*Prompt*: Retype, word for word, every line of the records below starting at the one that contains "Before and after one commit to CamilleDTF/Pointage, a" and ending at the one that contains "Also changed, not"; include both of those lines and nothing more.

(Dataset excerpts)
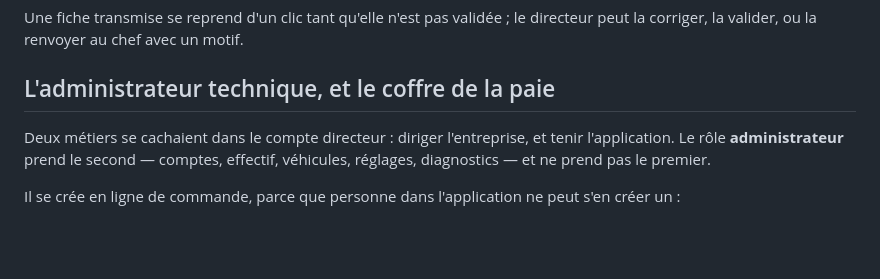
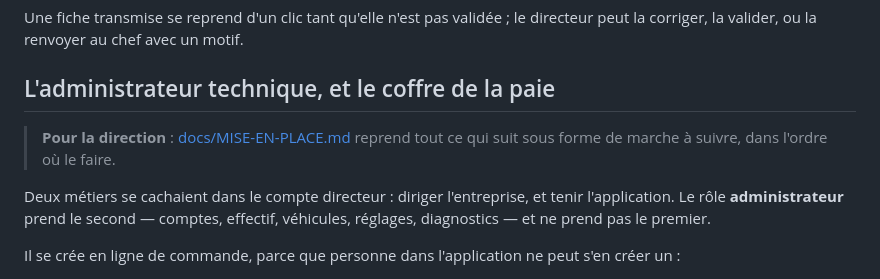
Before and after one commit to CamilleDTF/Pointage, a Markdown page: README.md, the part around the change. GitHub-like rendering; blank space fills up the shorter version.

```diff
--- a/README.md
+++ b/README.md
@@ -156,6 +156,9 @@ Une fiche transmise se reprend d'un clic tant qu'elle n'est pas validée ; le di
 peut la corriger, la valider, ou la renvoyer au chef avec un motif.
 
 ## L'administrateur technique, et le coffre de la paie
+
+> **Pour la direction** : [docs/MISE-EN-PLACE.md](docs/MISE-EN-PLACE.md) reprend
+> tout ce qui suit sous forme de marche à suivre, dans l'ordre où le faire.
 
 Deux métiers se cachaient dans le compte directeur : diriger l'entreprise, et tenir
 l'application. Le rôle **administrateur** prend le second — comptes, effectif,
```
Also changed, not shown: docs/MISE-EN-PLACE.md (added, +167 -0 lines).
==
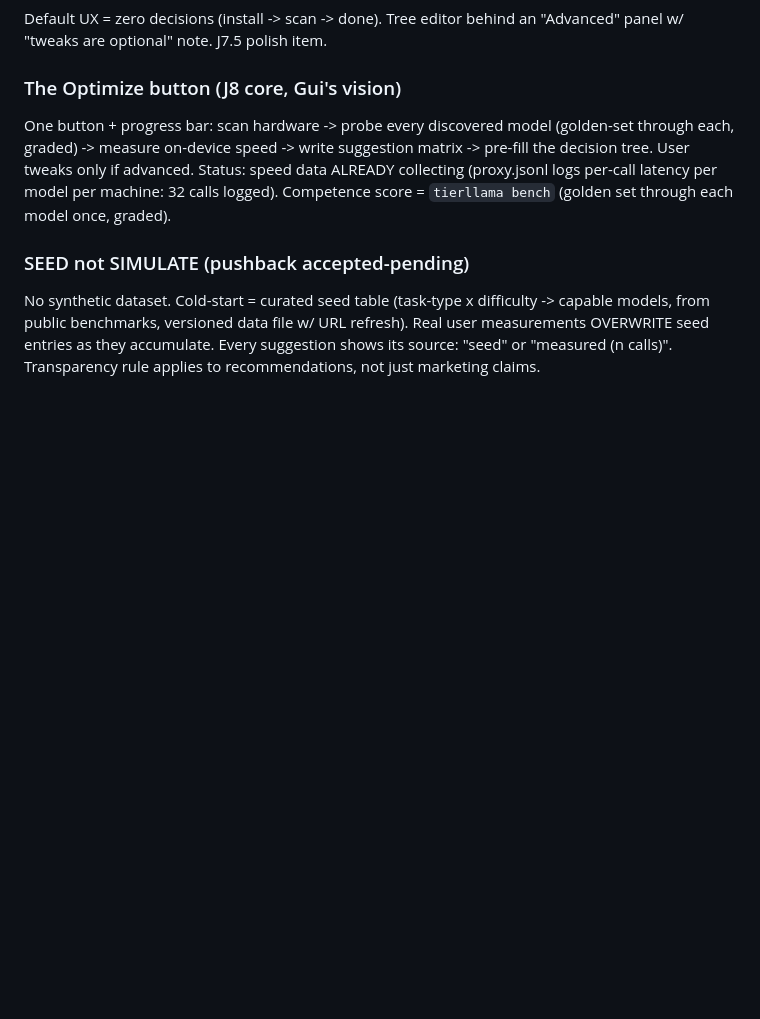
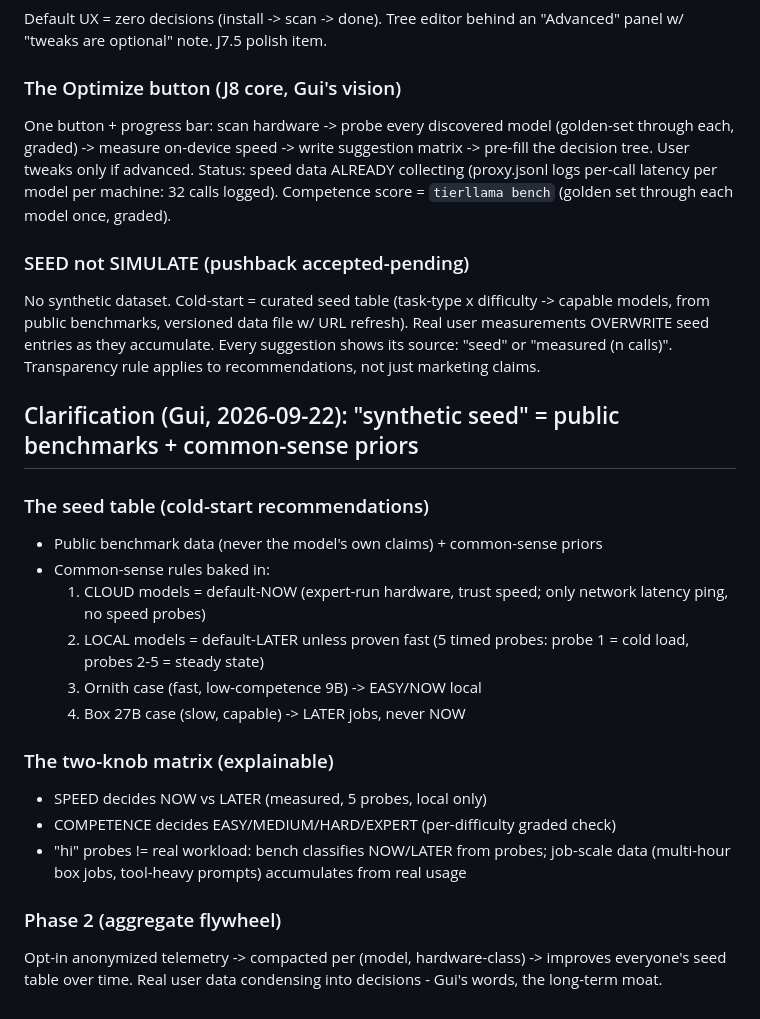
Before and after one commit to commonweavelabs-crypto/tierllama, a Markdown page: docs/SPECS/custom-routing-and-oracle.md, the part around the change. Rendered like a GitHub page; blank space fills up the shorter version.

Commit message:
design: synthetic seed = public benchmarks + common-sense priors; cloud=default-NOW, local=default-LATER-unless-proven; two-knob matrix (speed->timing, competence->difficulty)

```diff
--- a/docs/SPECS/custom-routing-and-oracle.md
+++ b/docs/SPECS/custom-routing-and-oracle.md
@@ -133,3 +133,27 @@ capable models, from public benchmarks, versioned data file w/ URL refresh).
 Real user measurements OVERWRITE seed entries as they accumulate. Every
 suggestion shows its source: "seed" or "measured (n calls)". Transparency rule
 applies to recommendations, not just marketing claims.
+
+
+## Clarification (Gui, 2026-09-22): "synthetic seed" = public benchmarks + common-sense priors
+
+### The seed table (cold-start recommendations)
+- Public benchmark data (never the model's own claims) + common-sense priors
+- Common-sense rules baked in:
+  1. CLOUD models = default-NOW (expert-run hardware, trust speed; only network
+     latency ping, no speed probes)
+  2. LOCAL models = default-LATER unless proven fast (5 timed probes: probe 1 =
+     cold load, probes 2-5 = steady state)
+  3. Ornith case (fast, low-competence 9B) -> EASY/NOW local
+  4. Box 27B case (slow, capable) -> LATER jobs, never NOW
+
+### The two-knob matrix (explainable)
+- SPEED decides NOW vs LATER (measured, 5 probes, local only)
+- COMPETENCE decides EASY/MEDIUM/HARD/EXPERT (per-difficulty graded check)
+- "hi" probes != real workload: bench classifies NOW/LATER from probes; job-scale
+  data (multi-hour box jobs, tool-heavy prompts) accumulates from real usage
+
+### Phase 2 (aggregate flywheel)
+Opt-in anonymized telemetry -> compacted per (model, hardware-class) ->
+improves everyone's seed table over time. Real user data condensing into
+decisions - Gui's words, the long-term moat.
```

*Response area*:
Before and after one commit to CamilleDTF/Pointage, a Markdown page: README.md, the part around the change. GitHub-like rendering; blank space fills up the shorter version.

```diff
--- a/README.md
+++ b/README.md
@@ -156,6 +156,9 @@ Une fiche transmise se reprend d'un clic tant qu'elle n'est pas validée ; le di
 peut la corriger, la valider, ou la renvoyer au chef avec un motif.
 
 ## L'administrateur technique, et le coffre de la paie
+
+> **Pour la direction** : [docs/MISE-EN-PLACE.md](docs/MISE-EN-PLACE.md) reprend
+> tout ce qui suit sous forme de marche à suivre, dans l'ordre où le faire.
 
 Deux métiers se cachaient dans le compte directeur : diriger l'entreprise, et tenir
 l'application. Le rôle **administrateur** prend le second — comptes, effectif,
```
Also changed, not shown: docs/MISE-EN-PLACE.md (added, +167 -0 lines).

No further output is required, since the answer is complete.